Marsh & McLennan – Marsh Inc.’s New York City-based parent – announced Tuesday it agreed to acquire London-based JLT. Both firms have multiple offices in Canada and place commercial insurance.

If the merger is approved, this would result in either “the biggest one or one of the biggest” commercial P&C brokerages in the world, Georges Pigeon, a Montreal-based partner with KPMG’s transaction services group, told Canadian Underwriter Tuesday.

Marsh & McLennan and JLT ranked second and fifth respectively in market share worldwide, a spokesperson for Finaccord Ltd. told Canadian Underwriter Tuesday. Finnacord measures market share by commercial non-life broking revenue in 2015.

Finaccord numbers show Aon is leading the commercial non-life insurance broking market, with 10.5% share. Marsh and JLT had 8.8 and 2% respectively – meaning those two firms have 10.8% market share put together.

Placing third and fourth were London-based Willis Towers Watson PLC and Arthur J. Gallagher & Co.  of Rolling Meadows, Ill. Those firms had 5.4% and 3.7% market share respectively in commercial non-life broking worldwide.

“The insurance brokerage sector in Canada, the U.S., principally – but also other geographies – has been going through period of significant M&A activity,” Pigeon said in an interview. “At the present moment, I don’t see signs of that abating.”

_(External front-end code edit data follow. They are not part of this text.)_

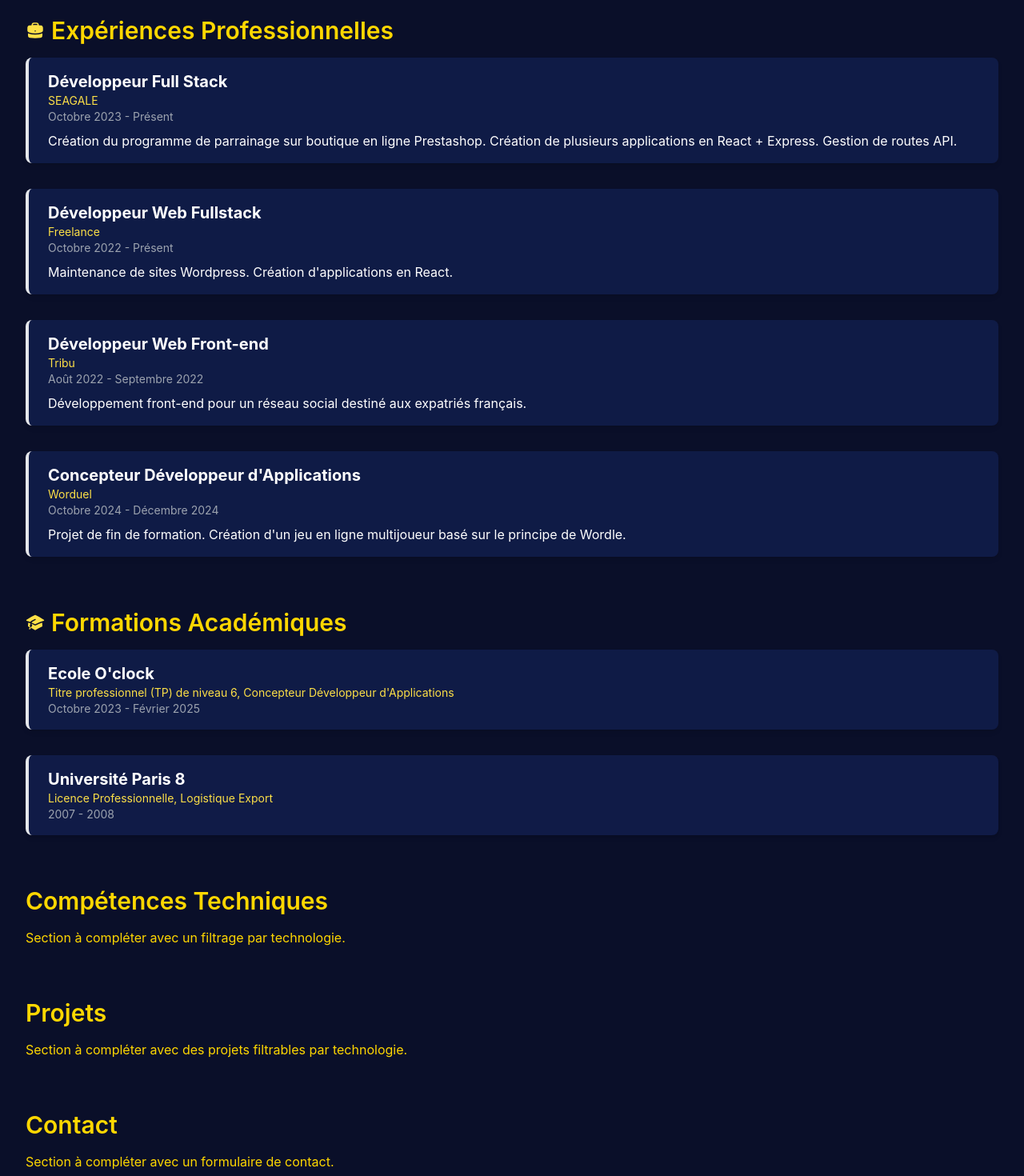
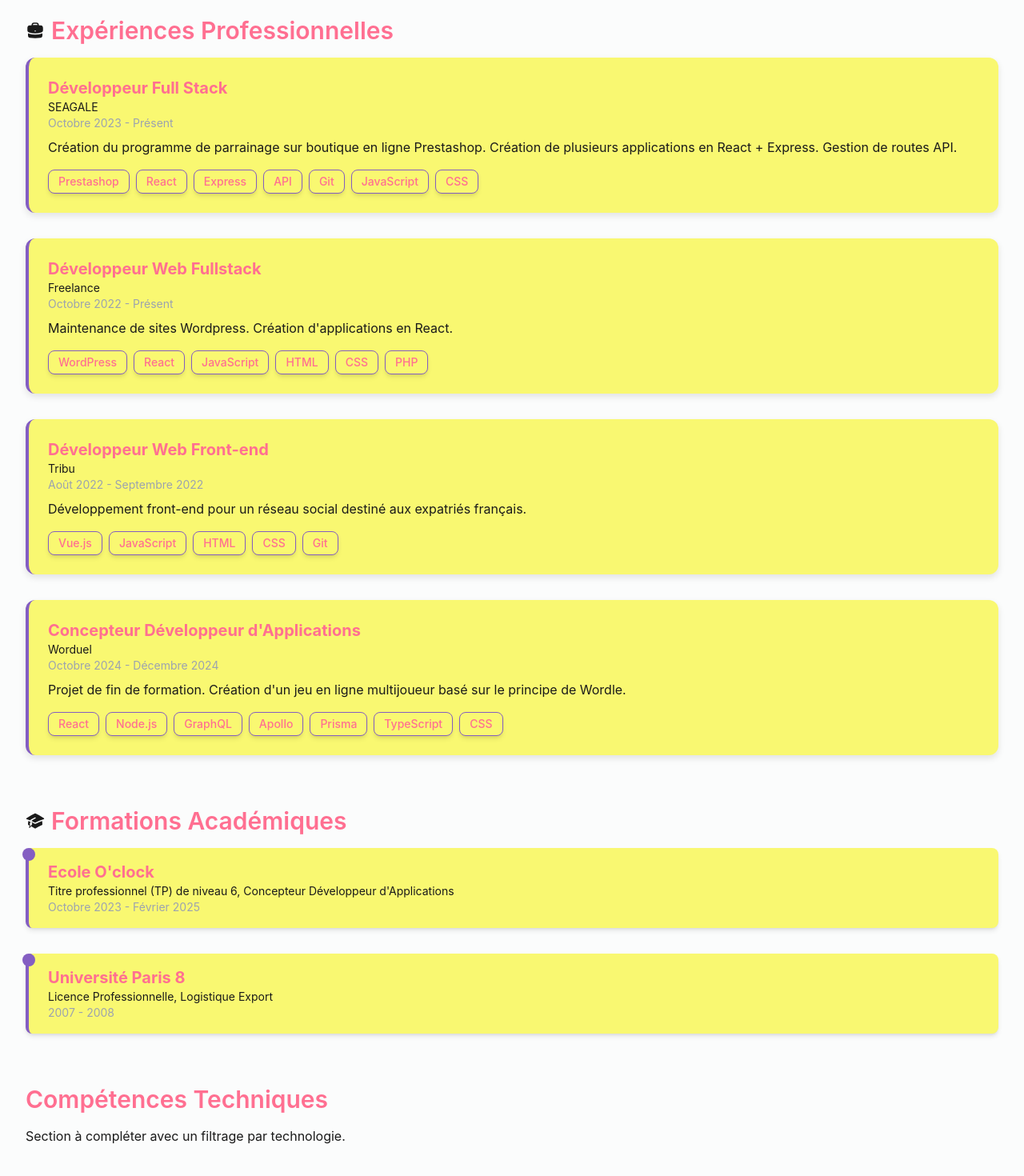
Before and after one commit to LaurentArcos/cv-interactif, a Next.js app: page / in a window 1280 px wide. Shown: the part 220-1690 px from the top of the page at 80% size. Built offline with nearby package versions, Linux system fonts and the light colour scheme.

Commit message:
test de themes

```diff
--- a/src/app/globals.css
+++ b/src/app/globals.css
@@ -2,24 +2,24 @@
 @tailwind components;
 @tailwind utilities;
 
-/* Couleurs par défaut (Mode Clair) */
+/* Couleurs par défaut (Mode Sombre) */
 :root {
-  --background: #0a0f29; /* Bleu nuit */
-  --foreground: #ffd700; /* Jaune chaud (goldenrod) */
-  --card-bg: #14213d; /* Couleur de fond des cartes */
-  --card-border: #eabe45; /* Bordure des cartes */
-  --text-primary: #ffd700; /* Texte principal */
-  --text-secondary: #f6f4e6; /* Texte secondaire */
+  --background: #0a0f29;
+  --foreground: #ffd700;
+  --card-bg: #14213d;
+  --card-border: #eabe45;
+  --text-primary: #ffd700;
+  --text-secondary: #f6f4e6;
 }
 
-/* Couleurs pour le Mode Sombre */
-.dark {
-  --background: #000b1a;
-  --foreground: #e5c07b;
-  --card-bg: #1b2735;
-  --card-border: #ffd700;
-  --text-primary: #e5c07b;
-  --text-secondary: #c9c9c9;
+/* Couleurs pour le Mode Clair */
+.light {
+  --background: rgb(251, 252, 252);
+  --foreground: #ff9671;
+  --card-bg: #f9f871;
+  --card-border: #845ec2;
+  --text-primary: #ff6f91;
+  --text-secondary: #1a1a1a;
 }
 
 body {
@@ -49,7 +49,7 @@
 }
 
 .bg-gradient-to-r {
-  background-image: linear-gradient(to right, #1d3557, #457b9d, #a8dadc);
+  background-image: linear-gradient(to right, var(--foreground), var(--card-bg));
 }
 
 /* Style du bouton de toggle */
--- a/src/app/page.tsx
+++ b/src/app/page.tsx
@@ -23,32 +23,60 @@
           animate={{ opacity: 1, y: 0 }}
           transition={{ duration: 0.8 }}
         >
-          <h1 className="text-5xl font-bold text-goldenrod mb-4">Laurent Arcos</h1>
-          <p className="text-lg text-yellow-300">Développeur Web Frontend</p>
+          <h1 className="text-5xl font-bold mb-4" style={{ color: "var(--text-primary)" }}>
+            Laurent Arcos
+          </h1>
+          <p className="text-lg" style={{ color: "var(--text-secondary)" }}>
+            Développeur Web Frontend
+          </p>
           <p className="text-sm text-gray-400">Disponible pour de nouvelles opportunités !</p>
         </motion.div>
       </section>
 
       {/* Expériences Professionnelles */}
       <section id="experiences" className="mb-16">
-        <h2 className="text-3xl font-semibold text-goldenrod mb-4 flex items-center">
-          <BriefcaseIcon className="w-6 h-6 mr-2 text-yellow-300" /> Expériences Professionnelles
+        <h2
+          className="text-3xl font-semibold mb-4 flex items-center"
+          style={{ color: "var(--text-primary)" }}
+        >
+          <BriefcaseIcon className="w-6 h-6 mr-2" style={{ color: "var(--text-secondary)" }} />
+          Expériences Professionnelles
         </h2>
         <ul className="space-y-8">
-          {experiences.map((exp: Experience, index) => (
+          {experiences.map((exp, index) => (
             <motion.li
               key={index}
-              className="relative border-l-4 border-goldenrod pl-6 bg-blue-900 bg-opacity-30 p-4 rounded-lg shadow-md hover:bg-yellow-900 transition-colors duration-300"
+              className="card"
               initial={{ opacity: 0, y: 50 }}
               whileInView={{ opacity: 1, y: 0 }}
               viewport={{ once: true }}
               transition={{ duration: 0.6, delay: index * 0.2 }}
             >
-              <div className="absolute -left-2 top-0 w-4 h-4 bg-goldenrod rounded-full"></div>
-              <h3 className="text-xl font-bold text-white">{exp.title}</h3>
-              <p className="text-sm text-yellow-300">{exp.company}</p>
+              <h3 className="text-xl font-bold" style={{ color: "var(--text-primary)" }}>
+                {exp.title}
+              </h3>
+              <p className="text-sm" style={{ color: "var(--text-secondary)" }}>
+                {exp.company}
+              </p>
               <p className="text-sm text-gray-400">{exp.date}</p>
-              <p className="text-white mt-2">{exp.description}</p>
+              <p className="mt-2" style={{ color: "var(--text-secondary)" }}>
+                {exp.description}
+              </p>
+              <div className="mt-4 flex flex-wrap gap-2">
+                {exp.tags.map((tag, i) => (
+                  <span
+                    key={i}
+                    className="inline-block px-3 py-1 text-sm font-medium rounded-lg shadow-md"
+                    style={{
+                      backgroundColor: "var(--card-bg)",
+                      color: "var(--text-primary)",
+                      border: "1px solid var(--card-border)",
+                    }}
+                  >
+                    {tag}
+                  </span>
+                ))}
+              </div>
             </motion.li>
           ))}
         </ul>
@@ -56,22 +84,37 @@
 
       {/* Formations Académiques */}
       <section id="formations" className="mb-16">
-        <h2 className="text-3xl font-semibold text-goldenrod mb-4 flex items-center">
-          <AcademicCapIcon className="w-6 h-6 mr-2 text-yellow-300" /> Formations Académiques
+        <h2
+          className="text-3xl font-semibold mb-4 flex items-center"
+          style={{ color: "var(--text-primary)" }}
+        >
+          <AcademicCapIcon className="w-6 h-6 mr-2" style={{ color: "var(--text-secondary)" }} />
+          Formations Académiques
         </h2>
         <ul className="space-y-8">
           {education.map((edu: Education, index) => (
             <motion.li
               key={index}
-              className="relative border-l-4 border-goldenrod pl-6 bg-blue-900 bg-opacity-30 p-4 rounded-lg shadow-md hover:bg-yellow-900 transition-colors duration-300"
+              className="relative border-l-4 pl-6 p-4 rounded-lg shadow-md transition-colors duration-300"
+              style={{
+                backgroundColor: "var(--card-bg)",
+                borderColor: "var(--card-border)",
+              }}
               initial={{ opacity: 0, y: 50 }}
               whileInView={{ opacity: 1, y: 0 }}
               viewport={{ once: true }}
               transition={{ duration: 0.6, delay: index * 0.2 }}
             >
-              <div className="absolute -left-2 top-0 w-4 h-4 bg-goldenrod rounded-full"></div>
-              <h3 className="text-xl font-bold text-white">{edu.school}</h3>
-              <p className="text-sm text-yellow-300">{edu.degree}</p>
+              <div
+                className="absolute -left-2 top-0 w-4 h-4 rounded-full"
+                style={{ backgroundColor: "var(--card-border)" }}
+              ></div>
+              <h3 className="text-xl font-bold" style={{ color: "var(--text-primary)" }}>
+                {edu.school}
+              </h3>
+              <p className="text-sm" style={{ color: "var(--text-secondary)" }}>
+                {edu.degree}
+              </p>
               <p className="text-sm text-gray-400">{edu.date}</p>
             </motion.li>
           ))}
@@ -80,20 +123,26 @@
 
       {/* Compétences Section */}
       <section id="competences" className="mb-16">
-        <h2 className="text-3xl font-semibold mb-4">Compétences Techniques</h2>
-        <p>Section à compléter avec un filtrage par technologie.</p>
+        <h2 className="text-3xl font-semibold mb-4" style={{ color: "var(--text-primary)" }}>
+          Compétences Techniques
+        </h2>
+        <p style={{ color: "var(--text-secondary)" }}>Section à compléter avec un filtrage par technologie.</p>
       </section>
 
       {/* Projets Section */}
       <section id="projets" className="mb-16">
-        <h2 className="text-3xl font-semibold mb-4">Projets</h2>
-        <p>Section à compléter avec des projets filtrables par technologie.</p>
+        <h2 className="text-3xl font-semibold mb-4" style={{ color: "var(--text-primary)" }}>
+          Projets
+        </h2>
+        <p style={{ color: "var(--text-secondary)" }}>Section à compléter avec des projets filtrables par technologie.</p>
       </section>
 
       {/* Formulaire de Contact */}
       <section id="contact" className="mb-16">
-        <h2 className="text-3xl font-semibold mb-4">Contact</h2>
-        <p>Section à compléter avec un formulaire de contact.</p>
+        <h2 className="text-3xl font-semibold mb-4" style={{ color: "var(--text-primary)" }}>
+          Contact
+        </h2>
+        <p style={{ color: "var(--text-secondary)" }}>Section à compléter avec un formulaire de contact.</p>
       </section>
     </main>
   );
--- a/src/components/DarkModeToggle.tsx
+++ b/src/components/DarkModeToggle.tsx
@@ -10,6 +10,8 @@
     if (storedPreference === "dark") {
       setIsDarkMode(true);
       document.documentElement.classList.add("dark");
+    } else {
+      document.documentElement.classList.add("light");
     }
   }, []);
 
@@ -17,9 +19,11 @@
     if (isDarkMode) {
       setIsDarkMode(false);
       document.documentElement.classList.remove("dark");
+      document.documentElement.classList.add("light");
       localStorage.setItem("theme", "light");
     } else {
       setIsDarkMode(true);
+      document.documentElement.classList.remove("light");
       document.documentElement.classList.add("dark");
       localStorage.setItem("theme", "dark");
     }
--- a/src/data/experiences.ts
+++ b/src/data/experiences.ts
@@ -8,6 +8,7 @@
     date: "Octobre 2023 - Présent",
     description:
       "Création du programme de parrainage sur boutique en ligne Prestashop. Création de plusieurs applications en React + Express. Gestion de routes API.",
+    tags: ["Prestashop", "React", "Express", "API", "Git", "JavaScript", "CSS"],
   },
   {
     title: "Développeur Web Fullstack",
@@ -15,6 +16,7 @@
     location: "Hyères, France",
     date: "Octobre 2022 - Présent",
     description: "Maintenance de sites Wordpress. Création d'applications en React.",
+    tags: ["WordPress", "React", "JavaScript", "HTML", "CSS", "PHP"],
   },
   {
     title: "Développeur Web Front-end",
@@ -22,11 +24,13 @@
     location: "Hyères, France",
     date: "Août 2022 - Septembre 2022",
     description: "Développement front-end pour un réseau social destiné aux expatriés français.",
+    tags: ["Vue.js", "JavaScript", "HTML", "CSS", "Git"],
   },
   {
     title: "Concepteur Développeur d'Applications",
     company: "Worduel",
     date: "Octobre 2024 - Décembre 2024",
     description: "Projet de fin de formation. Création d'un jeu en ligne multijoueur basé sur le principe de Wordle.",
+    tags: ["React", "Node.js", "GraphQL", "Apollo", "Prisma", "TypeScript", "CSS"],
   },
 ];
--- a/src/types.d.ts
+++ b/src/types.d.ts
@@ -4,6 +4,7 @@
   location?: string;
   date: string;
   description: string;
+  tags: string[];
 };
 
 export type Education = {
--- a/tailwind.config.ts
+++ b/tailwind.config.ts
@@ -11,6 +11,10 @@
       colors: {
         background: "var(--background)",
         foreground: "var(--foreground)",
+        cardBg: "var(--card-bg)",
+        cardBorder: "var(--card-border)",
+        textPrimary: "var(--text-primary)",
+        textSecondary: "var(--text-secondary)",
       },
       fontFamily: {
         sans: ["Inter", "Arial", "sans-serif"],
```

Tuesday’s announcement came six months after Arthur J. Gallagher acquired Palmer Atlantic Insurance Ltd., a Hartland, N.B.-based brokerage that places trucking insurance.

In December, 2017, Ancaster, Ont.-based Dalton Timmis Insurance Group Inc. was acquired by NFP Corp. of New York City.

Marsh and McLennan said Tuesday it expected to have “cost synergies” of about US$250 million over three years as a result of acquiring JLT.

“From experience, those could include office closings, lease rationalization and possibly some personnel moves” in Canada, said Pigeon, who has provided advice for KPMG clients in more than 100 M&A deals, including insurance providers.

Marsh and McLennan did not go so far as to say it would close any offices.

In addition to Marsh, other subsidiaries of Marsh and McLennan include reinsurance brokerage Guy Carpenter, management consulting firm Oliver Wyman and Mercer, which helps companies provide employee health care and pensions.

Both JLT and Marsh have offices in Toronto, Calgary, Ottawa and Vancouver. In British Columbia, JLT also has offices in Surrey and Victoria. Marsh has offices in Calgary, Edmonton, Regina, Saskatoon, Winnipeg, London, Ont., Kitchener, Ont., Halifax and St. John’s, Nfld.

The agreement to acquire JLT has been approved by the boards of both JLT and Marsh & McLennan. It is still subject to approval from JLT’s shareholders and regulators. It is expected to close in 2019.

It would give JLT shareholders US$5.6 billion in cash and is estimated to have an enterprise value of US$6.4 billion.

In Canada, JLT had revenue of £22.5 million and employed 180 people in 2017, JLT said in its annual report for 2017. The British pound closed Tuesday at $1.71.

Worldwide, JLT reported risk and insurance revenues of £1.066 billion and total company revenues of £1.386 billion in 2017.

For its part, Marsh & McLennan reported worldwide revenues of US$14 billion in 2017, of which US$6.4 billion was from Marsh.